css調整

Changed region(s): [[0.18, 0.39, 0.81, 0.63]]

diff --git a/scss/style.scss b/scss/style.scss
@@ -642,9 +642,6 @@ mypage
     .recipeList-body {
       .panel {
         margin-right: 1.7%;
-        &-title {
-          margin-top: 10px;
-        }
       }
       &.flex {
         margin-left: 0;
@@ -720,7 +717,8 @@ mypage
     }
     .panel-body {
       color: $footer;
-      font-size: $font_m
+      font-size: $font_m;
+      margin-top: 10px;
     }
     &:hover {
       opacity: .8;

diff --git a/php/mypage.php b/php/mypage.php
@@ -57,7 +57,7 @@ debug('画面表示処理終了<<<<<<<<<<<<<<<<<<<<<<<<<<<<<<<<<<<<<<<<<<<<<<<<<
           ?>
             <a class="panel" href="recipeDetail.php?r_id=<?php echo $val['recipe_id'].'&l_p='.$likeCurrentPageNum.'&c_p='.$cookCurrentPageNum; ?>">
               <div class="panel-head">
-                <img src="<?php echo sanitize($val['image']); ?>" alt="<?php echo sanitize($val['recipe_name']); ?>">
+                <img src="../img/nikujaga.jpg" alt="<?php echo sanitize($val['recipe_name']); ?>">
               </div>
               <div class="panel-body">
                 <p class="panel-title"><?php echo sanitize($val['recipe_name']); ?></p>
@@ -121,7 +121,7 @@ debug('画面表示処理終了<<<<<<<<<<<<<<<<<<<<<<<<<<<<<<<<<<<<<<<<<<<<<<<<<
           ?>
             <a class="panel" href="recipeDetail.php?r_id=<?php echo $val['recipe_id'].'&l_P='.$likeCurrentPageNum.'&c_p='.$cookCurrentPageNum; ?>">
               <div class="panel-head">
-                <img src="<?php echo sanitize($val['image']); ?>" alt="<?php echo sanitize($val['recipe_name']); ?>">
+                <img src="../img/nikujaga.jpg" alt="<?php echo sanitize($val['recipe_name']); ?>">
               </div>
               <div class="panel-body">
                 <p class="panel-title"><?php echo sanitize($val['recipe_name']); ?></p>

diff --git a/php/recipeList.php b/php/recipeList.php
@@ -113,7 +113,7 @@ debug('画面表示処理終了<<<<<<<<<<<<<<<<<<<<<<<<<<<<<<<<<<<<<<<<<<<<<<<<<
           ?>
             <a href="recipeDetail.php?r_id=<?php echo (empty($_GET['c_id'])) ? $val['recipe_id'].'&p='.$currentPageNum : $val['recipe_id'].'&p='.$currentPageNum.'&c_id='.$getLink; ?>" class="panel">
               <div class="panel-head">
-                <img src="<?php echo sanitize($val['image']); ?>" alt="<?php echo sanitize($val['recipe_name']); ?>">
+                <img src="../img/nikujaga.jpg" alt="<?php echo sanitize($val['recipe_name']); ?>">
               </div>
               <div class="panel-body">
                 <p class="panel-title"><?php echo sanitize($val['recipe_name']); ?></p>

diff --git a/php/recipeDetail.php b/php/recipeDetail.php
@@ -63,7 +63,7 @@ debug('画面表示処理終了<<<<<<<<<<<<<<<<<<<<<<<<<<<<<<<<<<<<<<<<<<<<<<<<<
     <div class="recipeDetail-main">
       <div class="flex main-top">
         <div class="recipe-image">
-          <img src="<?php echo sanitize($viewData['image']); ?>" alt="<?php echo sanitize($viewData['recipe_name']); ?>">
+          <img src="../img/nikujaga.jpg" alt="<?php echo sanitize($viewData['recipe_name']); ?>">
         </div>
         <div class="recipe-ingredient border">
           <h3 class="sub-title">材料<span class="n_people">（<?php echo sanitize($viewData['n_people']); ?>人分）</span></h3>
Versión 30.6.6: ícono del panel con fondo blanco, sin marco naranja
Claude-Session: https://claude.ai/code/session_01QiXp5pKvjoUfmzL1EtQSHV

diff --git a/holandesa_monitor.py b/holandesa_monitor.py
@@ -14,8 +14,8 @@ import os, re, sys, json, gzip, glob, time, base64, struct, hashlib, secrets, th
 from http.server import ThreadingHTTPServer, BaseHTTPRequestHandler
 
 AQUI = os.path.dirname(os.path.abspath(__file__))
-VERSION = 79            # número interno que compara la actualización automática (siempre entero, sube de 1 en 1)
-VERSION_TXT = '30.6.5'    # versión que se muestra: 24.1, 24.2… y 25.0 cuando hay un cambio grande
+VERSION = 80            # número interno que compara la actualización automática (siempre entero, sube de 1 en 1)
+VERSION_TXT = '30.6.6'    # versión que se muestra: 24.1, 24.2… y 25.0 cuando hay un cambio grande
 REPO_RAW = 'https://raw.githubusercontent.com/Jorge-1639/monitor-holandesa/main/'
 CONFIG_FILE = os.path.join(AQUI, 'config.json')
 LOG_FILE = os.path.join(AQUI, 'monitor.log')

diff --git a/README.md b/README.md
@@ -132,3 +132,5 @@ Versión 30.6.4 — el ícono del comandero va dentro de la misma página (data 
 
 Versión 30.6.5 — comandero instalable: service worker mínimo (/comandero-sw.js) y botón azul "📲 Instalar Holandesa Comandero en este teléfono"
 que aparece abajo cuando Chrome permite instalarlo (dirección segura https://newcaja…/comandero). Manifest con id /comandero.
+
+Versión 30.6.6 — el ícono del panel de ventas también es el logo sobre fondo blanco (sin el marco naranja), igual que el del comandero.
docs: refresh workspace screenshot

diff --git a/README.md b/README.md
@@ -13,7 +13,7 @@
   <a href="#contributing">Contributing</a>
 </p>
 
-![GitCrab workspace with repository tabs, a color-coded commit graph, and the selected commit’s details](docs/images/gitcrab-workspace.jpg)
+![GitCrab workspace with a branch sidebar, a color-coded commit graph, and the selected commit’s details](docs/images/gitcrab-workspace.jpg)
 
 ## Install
───
* EXERCISE DESCRIPTION: A complete, exact copy of the entries above is what is wanted.

* SOLUTION TO THE EXERCISE:
css調整

Changed region(s): [[0.18, 0.39, 0.81, 0.63]]

diff --git a/scss/style.scss b/scss/style.scss
@@ -642,9 +642,6 @@ mypage
     .recipeList-body {
       .panel {
         margin-right: 1.7%;
-        &-title {
-          margin-top: 10px;
-        }
       }
       &.flex {
         margin-left: 0;
@@ -720,7 +717,8 @@ mypage
     }
     .panel-body {
       color: $footer;
-      font-size: $font_m
+      font-size: $font_m;
+      margin-top: 10px;
     }
     &:hover {
       opacity: .8;

diff --git a/php/mypage.php b/php/mypage.php
@@ -57,7 +57,7 @@ debug('画面表示処理終了<<<<<<<<<<<<<<<<<<<<<<<<<<<<<<<<<<<<<<<<<<<<<<<<<
           ?>
             <a class="panel" href="recipeDetail.php?r_id=<?php echo $val['recipe_id'].'&l_p='.$likeCurrentPageNum.'&c_p='.$cookCurrentPageNum; ?>">
               <div class="panel-head">
-                <img src="<?php echo sanitize($val['image']); ?>" alt="<?php echo sanitize($val['recipe_name']); ?>">
+                <img src="../img/nikujaga.jpg" alt="<?php echo sanitize($val['recipe_name']); ?>">
               </div>
               <div class="panel-body">
                 <p class="panel-title"><?php echo sanitize($val['recipe_name']); ?></p>
@@ -121,7 +121,7 @@ debug('画面表示処理終了<<<<<<<<<<<<<<<<<<<<<<<<<<<<<<<<<<<<<<<<<<<<<<<<<
           ?>
             <a class="panel" href="recipeDetail.php?r_id=<?php echo $val['recipe_id'].'&l_P='.$likeCurrentPageNum.'&c_p='.$cookCurrentPageNum; ?>">
               <div class="panel-head">
-                <img src="<?php echo sanitize($val['image']); ?>" alt="<?php echo sanitize($val['recipe_name']); ?>">
+                <img src="../img/nikujaga.jpg" alt="<?php echo sanitize($val['recipe_name']); ?>">
               </div>
               <div class="panel-body">
                 <p class="panel-title"><?php echo sanitize($val['recipe_name']); ?></p>

diff --git a/php/recipeList.php b/php/recipeList.php
@@ -113,7 +113,7 @@ debug('画面表示処理終了<<<<<<<<<<<<<<<<<<<<<<<<<<<<<<<<<<<<<<<<<<<<<<<<<
           ?>
             <a href="recipeDetail.php?r_id=<?php echo (empty($_GET['c_id'])) ? $val['recipe_id'].'&p='.$currentPageNum : $val['recipe_id'].'&p='.$currentPageNum.'&c_id='.$getLink; ?>" class="panel">
               <div class="panel-head">
-                <img src="<?php echo sanitize($val['image']); ?>" alt="<?php echo sanitize($val['recipe_name']); ?>">
+                <img src="../img/nikujaga.jpg" alt="<?php echo sanitize($val['recipe_name']); ?>">
               </div>
               <div class="panel-body">
                 <p class="panel-title"><?php echo sanitize($val['recipe_name']); ?></p>

diff --git a/php/recipeDetail.php b/php/recipeDetail.php
@@ -63,7 +63,7 @@ debug('画面表示処理終了<<<<<<<<<<<<<<<<<<<<<<<<<<<<<<<<<<<<<<<<<<<<<<<<<
     <div class="recipeDetail-main">
       <div class="flex main-top">
         <div class="recipe-image">
-          <img src="<?php echo sanitize($viewData['image']); ?>" alt="<?php echo sanitize($viewData['recipe_name']); ?>">
+          <img src="../img/nikujaga.jpg" alt="<?php echo sanitize($viewData['recipe_name']); ?>">
         </div>
         <div class="recipe-ingredient border">
           <h3 class="sub-title">材料<span class="n_people">（<?php echo sanitize($viewData['n_people']); ?>人分）</span></h3>
Versión 30.6.6: ícono del panel con fondo blanco, sin marco naranja
Claude-Session: https://claude.ai/code/session_01QiXp5pKvjoUfmzL1EtQSHV

diff --git a/holandesa_monitor.py b/holandesa_monitor.py
@@ -14,8 +14,8 @@ import os, re, sys, json, gzip, glob, time, base64, struct, hashlib, secrets, th
 from http.server import ThreadingHTTPServer, BaseHTTPRequestHandler
 
 AQUI = os.path.dirname(os.path.abspath(__file__))
-VERSION = 79            # número interno que compara la actualización automática (siempre entero, sube de 1 en 1)
-VERSION_TXT = '30.6.5'    # versión que se muestra: 24.1, 24.2… y 25.0 cuando hay un cambio grande
+VERSION = 80            # número interno que compara la actualización automática (siempre entero, sube de 1 en 1)
+VERSION_TXT = '30.6.6'    # versión que se muestra: 24.1, 24.2… y 25.0 cuando hay un cambio grande
 REPO_RAW = 'https://raw.githubusercontent.com/Jorge-1639/monitor-holandesa/main/'
 CONFIG_FILE = os.path.join(AQUI, 'config.json')
 LOG_FILE = os.path.join(AQUI, 'monitor.log')

diff --git a/README.md b/README.md
@@ -132,3 +132,5 @@ Versión 30.6.4 — el ícono del comandero va dentro de la misma página (data 
 
 Versión 30.6.5 — comandero instalable: service worker mínimo (/comandero-sw.js) y botón azul "📲 Instalar Holandesa Comandero en este teléfono"
 que aparece abajo cuando Chrome permite instalarlo (dirección segura https://newcaja…/comandero). Manifest con id /comandero.
+
+Versión 30.6.6 — el ícono del panel de ventas también es el logo sobre fondo blanco (sin el marco naranja), igual que el del comandero.
docs: refresh workspace screenshot

diff --git a/README.md b/README.md
@@ -13,7 +13,7 @@
   <a href="#contributing">Contributing</a>
 </p>
 
-![GitCrab workspace with repository tabs, a color-coded commit graph, and the selected commit’s details](docs/images/gitcrab-workspace.jpg)
+![GitCrab workspace with a branch sidebar, a color-coded commit graph, and the selected commit’s details](docs/images/gitcrab-workspace.jpg)
 
 ## Install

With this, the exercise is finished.